A Melbourne man “lay in wait” before murdering a neighbour on the nature strip, shooting him to the head and groin and laughing during the attack.
Just days before his Supreme Court trial was due to begin, Dale Stone, 50, pleaded guilty to the December 2017 murder of Wayne Binse, 37.
The victim was the half-brother of crime figure Christopher “Badness” Binse, who infamously taunted police by sending them postcards while on the run, and shot at officers during a 44-hour siege.
Wayne Binse’s mother Annette told 9News outside court that she remembered her son as very loving” and “very hardworking.
It’s very hard to lose a son at 37-years-old under these horrendous circumstances Ms Binse said.
It was callous … it’s something I can’t get over.
The court was told Stone had an ongoing dispute with his neighbours because any vehicle parked outside their house impacted his ability to use his driveway.
Before the killing, Stone held his hand like a firearm and pretended to shoot, intimidating Mr Binse’s partner, prosecutor Robyn Harper said.
On the day of the murder, Mr Binse and his partner arrived home to find the windows of their home broken.
Stone fired a round from his 12-gauge shotgun, which had been fitted with a silencer, and hit Mr Binse in the groin from a range of eight to 12 metres.
He walked closer to Mr Binse, laughing and shot his victim to the head from close range, asking: “Do you think you’re smart now?”
Stone then called triple zero twice, the second time claiming another person had “driven by” and shot Mr Binse.
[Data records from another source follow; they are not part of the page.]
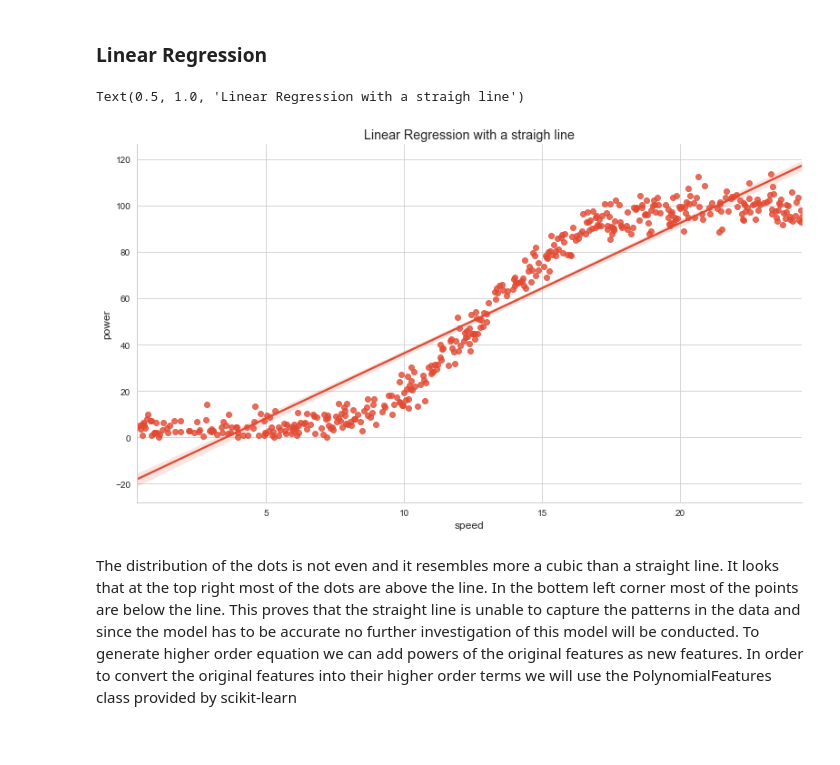
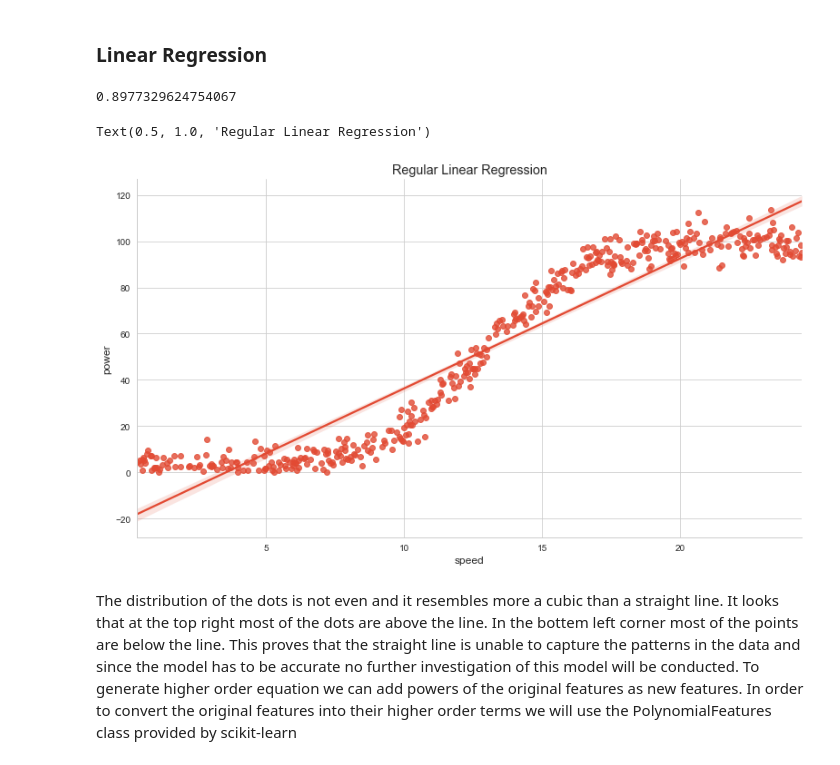
Before and after one commit to KatarzynaConnell/MachineLearn_Project2020, a Jupyter notebook: MachineLearn_Project2020.ipynb, the cells around one changed output. Saved outputs shown, nothing was run; the diff lists cells and outputs as text; code cells hidden in the pictures.

Commit message:
code to evaluate model on training data added

```diff
--- a/MachineLearn_Project2020.ipynb
+++ b/MachineLearn_Project2020.ipynb
@@ -204,15 +207,39 @@ Notes:
 Once the outliers have been removed I have rerun OLS Regression Result and the R-squared is at 0.898 which indicate strong enough correlation between the inscrease in the wind with the increase in the power and suggests that regression model would be the right choice. Let's check the linear function to visually asses its suitability.
 # %% [markdown]
 ### Linear Regression
+# %%
+# Train test split
+nx_train, nx_test, ny_train, ny_test = train_test_split(newdf.speed, newdf.power, test_size = 0.5, random_state=1)
+
+# Convert to numpy arrays and reshape
+reg_speed_train = nx_train.to_numpy().reshape(-1, 1)
+reg_power_train = ny_train.to_numpy().reshape(-1, 1)
+reg_speed_test  = nx_test.to_numpy().reshape(-1, 1)
+reg_power_test = ny_test.to_numpy().reshape(-1, 1)
+
+
+# Create model
+reg_model = LinearRegression()
+
+# Fit model
+reg_model.fit(reg_speed_train, reg_power_train)
+
+# Calculate R-squared value
+score_newdf = reg_model.score(reg_speed_test, reg_power_test)
+
+# Print score
+print(score_newdf)
+# %% [output]
+0.8977329624754067
 # %%
 # visualize the dots with the straight line
 sns.set_style("whitegrid")
 
 sns.lmplot(x='speed', y='power', data=newdf, height=6, aspect=1.8, fit_reg=True);
-plt.title('Linear Regression with a straigh line')
+plt.title('Regular Linear Regression')
 # %% [output]
-Text(0.5, 1.0, 'Linear Regression with a straigh line')
+Text(0.5, 1.0, 'Regular Linear Regression')
-[figure, old version]
+[figure, new version]
 # %% [markdown]
 The distribution of the dots is not even and it resembles more a cubic than a straight line. It looks that at the top right most of the dots are above the line. In the bottem left corner most of the points are below the line. This proves that the straight line is unable to capture the patterns in the data and since the model has to be accurate no further investigation of this model will be conducted.
 To generate higher order equation we can add powers of the original features as new features. In order to convert the original features into their higher order terms we will use the PolynomialFeatures class provided by scikit-learn
```
Also changed, not shown: parts of 8 cells of this notebook, 3 other files.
Stone later told police he had only discharged his firearm because two men had entered his front yard.
He didn’t want to refer to the offence as a murder, but preferred “termination of an individual”.
Ms Harper said Stone smashed his victim’s windows to give credibility to his claim that the incident had been a drive-by shooting.
Mr Binse’s other brother Barry read a statement to the court today, saying it was “extremely difficult” watching their mother come to terms with the loss.
My baby brother is gone he said.
We all wish he was here. This will reflect on us forever.
Stone’s lawyer Richard Edney disputed the idea the killing was an “ambushed, premeditated murder”.
He said Stone had increased his use of alcohol and cannabis and had become paranoid, experiencing florid psychotic phenomena”.
Before the killing, Stone had been assaulted by Mr Binse, Mr Edney said.
Ms Harper agreed there had been an assault, but disputed its severity, and argued the killing was planned, premeditated, unprovoked”.
He lay in wait, shut the gates and broke the windows of the property she said.
Justice Paul Coghlan said he needed to calculate the influence of Stone’s mental illness on the crime.